*Exercise input:*
══════════════════════════════

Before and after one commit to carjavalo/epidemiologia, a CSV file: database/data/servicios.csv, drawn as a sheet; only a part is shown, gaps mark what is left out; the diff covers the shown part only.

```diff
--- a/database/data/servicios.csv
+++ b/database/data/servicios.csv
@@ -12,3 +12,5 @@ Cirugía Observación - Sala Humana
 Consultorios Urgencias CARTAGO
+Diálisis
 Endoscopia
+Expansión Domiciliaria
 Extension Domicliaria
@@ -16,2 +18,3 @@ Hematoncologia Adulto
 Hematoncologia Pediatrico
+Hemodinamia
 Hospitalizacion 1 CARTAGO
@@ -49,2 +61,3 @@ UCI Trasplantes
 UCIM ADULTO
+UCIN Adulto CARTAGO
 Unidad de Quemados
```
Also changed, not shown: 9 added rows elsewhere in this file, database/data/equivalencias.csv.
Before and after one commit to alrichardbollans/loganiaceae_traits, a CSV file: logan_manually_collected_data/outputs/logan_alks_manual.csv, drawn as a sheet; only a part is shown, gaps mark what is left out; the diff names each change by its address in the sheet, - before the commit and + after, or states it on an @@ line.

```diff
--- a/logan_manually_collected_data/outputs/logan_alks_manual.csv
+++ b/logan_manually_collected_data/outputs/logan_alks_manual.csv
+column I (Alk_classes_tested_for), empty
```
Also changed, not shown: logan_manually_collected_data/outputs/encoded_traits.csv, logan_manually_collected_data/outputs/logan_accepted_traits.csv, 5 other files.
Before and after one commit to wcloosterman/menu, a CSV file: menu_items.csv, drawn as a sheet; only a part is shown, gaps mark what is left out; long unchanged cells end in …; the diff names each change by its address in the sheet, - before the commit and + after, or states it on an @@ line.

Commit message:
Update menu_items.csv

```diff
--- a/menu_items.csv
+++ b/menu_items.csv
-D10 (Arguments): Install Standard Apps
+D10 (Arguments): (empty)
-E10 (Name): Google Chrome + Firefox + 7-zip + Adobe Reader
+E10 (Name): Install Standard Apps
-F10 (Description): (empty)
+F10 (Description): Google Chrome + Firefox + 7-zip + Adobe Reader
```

══════════════════════════════

*Requirement:*
Make an exact copy of every record in the listing.

*Your response:*
Before and after one commit to carjavalo/epidemiologia, a CSV file: database/data/servicios.csv, drawn as a sheet; only a part is shown, gaps mark what is left out; the diff covers the shown part only.

```diff
--- a/database/data/servicios.csv
+++ b/database/data/servicios.csv
@@ -12,3 +12,5 @@ Cirugía Observación - Sala Humana
 Consultorios Urgencias CARTAGO
+Diálisis
 Endoscopia
+Expansión Domiciliaria
 Extension Domicliaria
@@ -16,2 +18,3 @@ Hematoncologia Adulto
 Hematoncologia Pediatrico
+Hemodinamia
 Hospitalizacion 1 CARTAGO
@@ -49,2 +61,3 @@ UCI Trasplantes
 UCIM ADULTO
+UCIN Adulto CARTAGO
 Unidad de Quemados
```
Also changed, not shown: 9 added rows elsewhere in this file, database/data/equivalencias.csv.
Before and after one commit to alrichardbollans/loganiaceae_traits, a CSV file: logan_manually_collected_data/outputs/logan_alks_manual.csv, drawn as a sheet; only a part is shown, gaps mark what is left out; the diff names each change by its address in the sheet, - before the commit and + after, or states it on an @@ line.

```diff
--- a/logan_manually_collected_data/outputs/logan_alks_manual.csv
+++ b/logan_manually_collected_data/outputs/logan_alks_manual.csv
+column I (Alk_classes_tested_for), empty
```
Also changed, not shown: logan_manually_collected_data/outputs/encoded_traits.csv, logan_manually_collected_data/outputs/logan_accepted_traits.csv, 5 other files.
Before and after one commit to wcloosterman/menu, a CSV file: menu_items.csv, drawn as a sheet; only a part is shown, gaps mark what is left out; long unchanged cells end in …; the diff names each change by its address in the sheet, - before the commit and + after, or states it on an @@ line.

Commit message:
Update menu_items.csv

```diff
--- a/menu_items.csv
+++ b/menu_items.csv
-D10 (Arguments): Install Standard Apps
+D10 (Arguments): (empty)
-E10 (Name): Google Chrome + Firefox + 7-zip + Adobe Reader
+E10 (Name): Install Standard Apps
-F10 (Description): (empty)
+F10 (Description): Google Chrome + Firefox + 7-zip + Adobe Reader
```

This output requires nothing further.